Task: Please copy out the lines in the entries that contain "Conduct".
++++++++
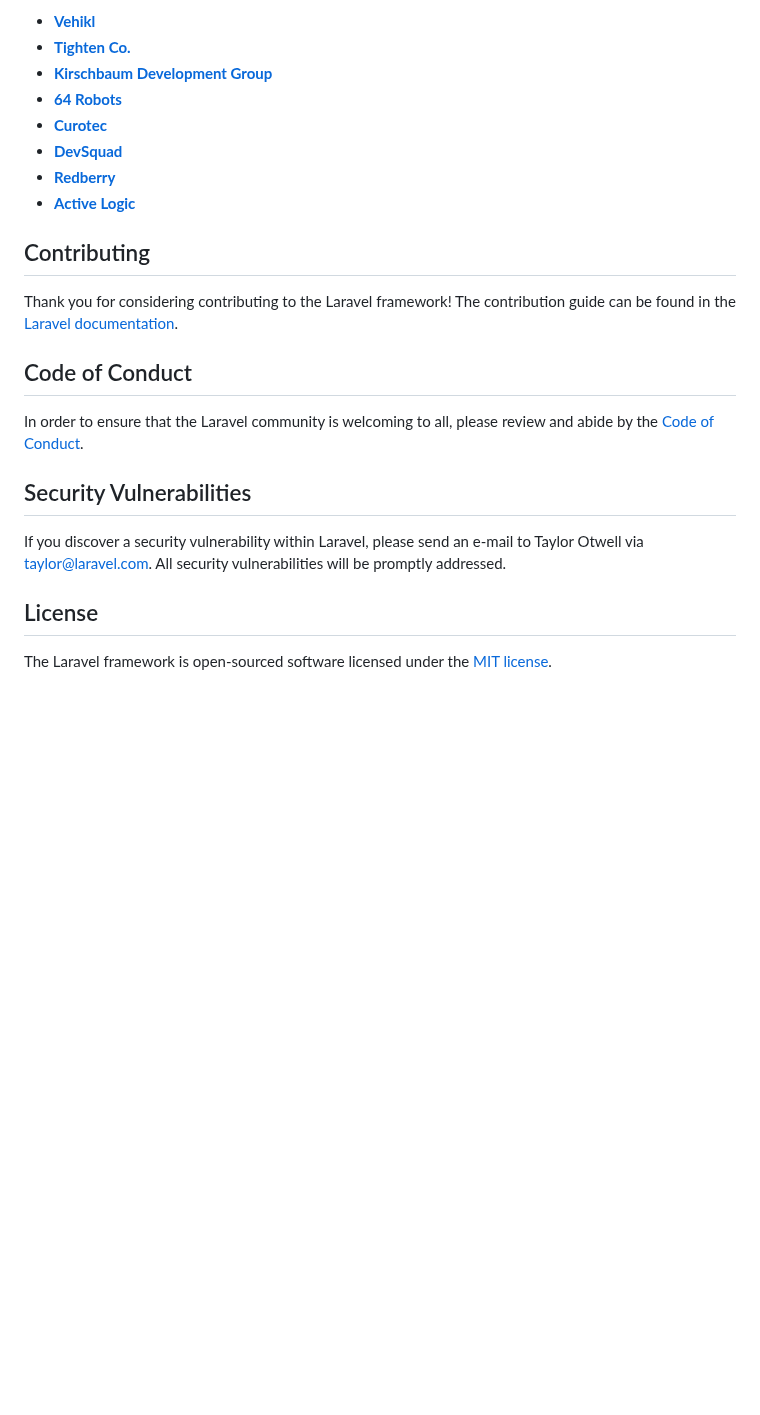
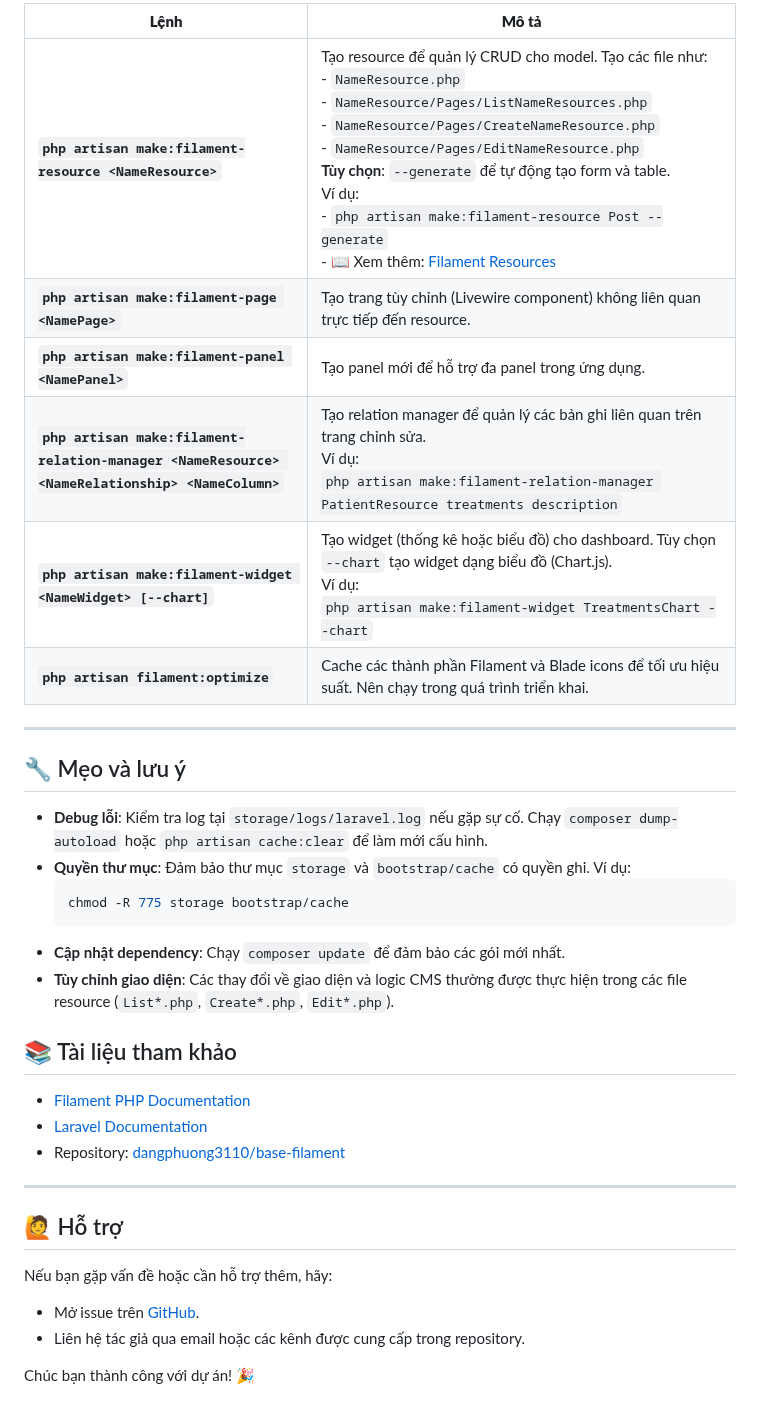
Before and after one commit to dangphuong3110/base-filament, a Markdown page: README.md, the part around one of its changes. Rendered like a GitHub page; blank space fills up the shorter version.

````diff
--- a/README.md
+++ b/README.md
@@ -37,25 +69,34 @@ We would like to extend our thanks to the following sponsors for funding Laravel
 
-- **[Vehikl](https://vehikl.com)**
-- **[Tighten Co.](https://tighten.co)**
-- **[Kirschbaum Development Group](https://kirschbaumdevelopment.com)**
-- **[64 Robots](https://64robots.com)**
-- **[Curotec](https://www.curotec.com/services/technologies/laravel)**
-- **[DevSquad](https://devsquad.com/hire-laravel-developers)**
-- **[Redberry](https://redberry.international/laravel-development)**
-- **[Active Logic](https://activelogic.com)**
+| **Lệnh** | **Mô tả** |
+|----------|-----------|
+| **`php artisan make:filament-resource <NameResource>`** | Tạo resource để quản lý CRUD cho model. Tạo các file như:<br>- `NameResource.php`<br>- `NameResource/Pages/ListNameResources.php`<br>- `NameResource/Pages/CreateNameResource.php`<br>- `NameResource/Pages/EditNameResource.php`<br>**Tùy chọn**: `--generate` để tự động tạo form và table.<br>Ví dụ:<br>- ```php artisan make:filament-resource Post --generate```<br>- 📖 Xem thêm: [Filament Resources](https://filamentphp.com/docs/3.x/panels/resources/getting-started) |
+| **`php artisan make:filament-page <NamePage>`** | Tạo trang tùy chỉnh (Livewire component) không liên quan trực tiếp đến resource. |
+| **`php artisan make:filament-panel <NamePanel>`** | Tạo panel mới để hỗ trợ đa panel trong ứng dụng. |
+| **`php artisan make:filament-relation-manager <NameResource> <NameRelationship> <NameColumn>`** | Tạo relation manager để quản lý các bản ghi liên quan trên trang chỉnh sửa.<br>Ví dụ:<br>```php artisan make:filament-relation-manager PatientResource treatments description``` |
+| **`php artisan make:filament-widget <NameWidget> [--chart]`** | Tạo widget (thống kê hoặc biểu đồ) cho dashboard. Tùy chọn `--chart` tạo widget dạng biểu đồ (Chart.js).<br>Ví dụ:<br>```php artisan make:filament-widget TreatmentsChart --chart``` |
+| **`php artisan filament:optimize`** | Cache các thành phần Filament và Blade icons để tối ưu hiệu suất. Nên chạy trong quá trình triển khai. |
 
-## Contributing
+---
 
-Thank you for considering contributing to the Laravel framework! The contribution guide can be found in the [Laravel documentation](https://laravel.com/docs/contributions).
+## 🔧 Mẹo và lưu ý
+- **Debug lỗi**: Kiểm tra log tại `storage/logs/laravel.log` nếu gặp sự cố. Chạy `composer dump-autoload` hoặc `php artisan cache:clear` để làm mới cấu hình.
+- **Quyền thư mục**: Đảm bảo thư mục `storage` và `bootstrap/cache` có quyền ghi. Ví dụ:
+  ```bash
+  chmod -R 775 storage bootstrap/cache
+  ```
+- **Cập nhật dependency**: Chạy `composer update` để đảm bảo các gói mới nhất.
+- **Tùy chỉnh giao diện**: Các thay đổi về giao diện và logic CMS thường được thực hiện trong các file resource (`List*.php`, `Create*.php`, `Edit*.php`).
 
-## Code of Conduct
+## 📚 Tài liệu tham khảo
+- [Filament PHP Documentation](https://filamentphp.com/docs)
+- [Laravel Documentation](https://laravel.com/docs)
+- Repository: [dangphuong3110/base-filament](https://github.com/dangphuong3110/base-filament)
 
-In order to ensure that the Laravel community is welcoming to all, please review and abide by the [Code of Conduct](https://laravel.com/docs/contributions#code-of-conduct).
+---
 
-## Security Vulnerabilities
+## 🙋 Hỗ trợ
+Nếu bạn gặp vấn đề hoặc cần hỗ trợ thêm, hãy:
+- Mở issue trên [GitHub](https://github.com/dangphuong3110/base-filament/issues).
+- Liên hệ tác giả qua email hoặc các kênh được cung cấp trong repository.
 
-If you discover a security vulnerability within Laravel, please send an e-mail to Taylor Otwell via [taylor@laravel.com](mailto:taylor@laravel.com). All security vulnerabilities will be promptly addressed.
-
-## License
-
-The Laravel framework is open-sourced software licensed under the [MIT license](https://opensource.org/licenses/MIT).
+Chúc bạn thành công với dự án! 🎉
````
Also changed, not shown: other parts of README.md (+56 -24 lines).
++++++++
The answer:
-## Code of Conduct
-In order to ensure that the Laravel community is welcoming to all, please review and abide by the [Code of Conduct](https://laravel.com/docs/contributions#code-of-conduct).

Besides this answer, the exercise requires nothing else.